Ironically, Bush’s statement was made during a joint news conference with French President Jacques Chirac.
Another major has been achieved: Despite our European allies’ threat to block any U.N. Security Council authorization to use force, the current crisis has forced most European leaders to focus on Iraq. If Saddam Hussein were to eject U.N. inspectors, the Security Council, including France, Russia and China would have no choice but to authorize force.
Anti-War Protesters, Not in Solidarity with Saddam. In a democratic society like America, foreign policy decisions must account for protest and opposition. The Bush Administration surely expected anti-war protests, especially in Europe
For example, in 1983, following the initial deployment by United States of the first Pershing II intermediate missiles in Germany, millions protested in a European capitals. As today, the anti-war protests warned of nuclear Armageddon. President Reagan’s strategy of deployment to induce negotiations was criticized as insane brinkmanship. The other side had already hundreds of SS-4, SS-5, and SS-20 missiles in place. But the rage of the millions of protesters was directed at the United States. Four years later, on December 8, 1987 President Reagan and General Secretary Gorbachev sign the "Treaty on the Elimination of Intermediate-Range and Shorter-Range Missiles."
Current anti-war protests all at least include token condemnation of Saddam Hussein. Unlike Vietnam War protests, there are no calls for ‘solidarity’ with the liberation fighters of the enemy.
This is another major objective achieved: The world, including war protesters, recognize Saddam as a brutal dictator.
We are observing a classic case of negotiations from strength. This is bold foreign policy based on military strength. Despite the non-stop war coverage (a war where not a shot has been fired,) there have already been significant foreign policy successes. There have been two stated aims of this policy; to disarm Iraq of weapons of mass destruction and to remove Saddam Hussein as Iraq’s despot leader. It remains to be seen if President Bush will be satisfied to achieving the first objective only, or whether Saddam will relinquish power as the U.S. ratchets up the military threat.

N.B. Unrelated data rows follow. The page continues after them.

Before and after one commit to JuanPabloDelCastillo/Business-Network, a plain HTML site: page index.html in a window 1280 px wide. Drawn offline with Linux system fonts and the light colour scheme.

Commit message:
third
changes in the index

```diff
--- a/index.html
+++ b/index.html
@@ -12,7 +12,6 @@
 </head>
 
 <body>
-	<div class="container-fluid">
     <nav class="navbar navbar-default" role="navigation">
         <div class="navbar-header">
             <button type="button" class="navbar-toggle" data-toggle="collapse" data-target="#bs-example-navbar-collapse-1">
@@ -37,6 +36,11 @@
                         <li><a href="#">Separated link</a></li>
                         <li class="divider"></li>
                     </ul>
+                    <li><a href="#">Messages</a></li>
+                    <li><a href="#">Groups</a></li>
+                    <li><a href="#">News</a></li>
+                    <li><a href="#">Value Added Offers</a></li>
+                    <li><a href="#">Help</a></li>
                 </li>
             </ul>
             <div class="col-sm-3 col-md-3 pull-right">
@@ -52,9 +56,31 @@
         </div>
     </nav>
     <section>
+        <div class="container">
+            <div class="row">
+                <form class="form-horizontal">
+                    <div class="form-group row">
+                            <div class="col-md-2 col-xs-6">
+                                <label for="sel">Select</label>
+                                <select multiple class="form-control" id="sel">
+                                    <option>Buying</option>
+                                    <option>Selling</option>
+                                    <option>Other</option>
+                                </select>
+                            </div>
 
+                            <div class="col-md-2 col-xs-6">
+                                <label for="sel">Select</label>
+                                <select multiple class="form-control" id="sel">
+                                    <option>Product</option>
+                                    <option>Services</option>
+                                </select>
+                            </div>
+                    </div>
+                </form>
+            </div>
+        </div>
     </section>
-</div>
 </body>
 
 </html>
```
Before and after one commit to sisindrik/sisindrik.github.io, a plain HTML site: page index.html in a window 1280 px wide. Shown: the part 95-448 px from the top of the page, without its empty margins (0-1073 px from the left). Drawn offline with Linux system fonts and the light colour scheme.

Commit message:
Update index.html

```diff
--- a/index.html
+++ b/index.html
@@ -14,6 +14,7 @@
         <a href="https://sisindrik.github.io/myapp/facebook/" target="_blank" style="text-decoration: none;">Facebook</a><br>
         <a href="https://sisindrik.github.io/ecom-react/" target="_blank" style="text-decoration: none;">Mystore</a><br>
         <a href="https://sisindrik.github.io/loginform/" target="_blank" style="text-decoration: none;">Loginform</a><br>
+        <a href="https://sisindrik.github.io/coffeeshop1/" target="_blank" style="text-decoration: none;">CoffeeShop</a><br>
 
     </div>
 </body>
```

President Reagan proved that resolute military effort, and a clear message to use all the power available, can in the end achieve foreign policy goals without firing a shot. We would prefer a similar outcome from our current Iraq offensive.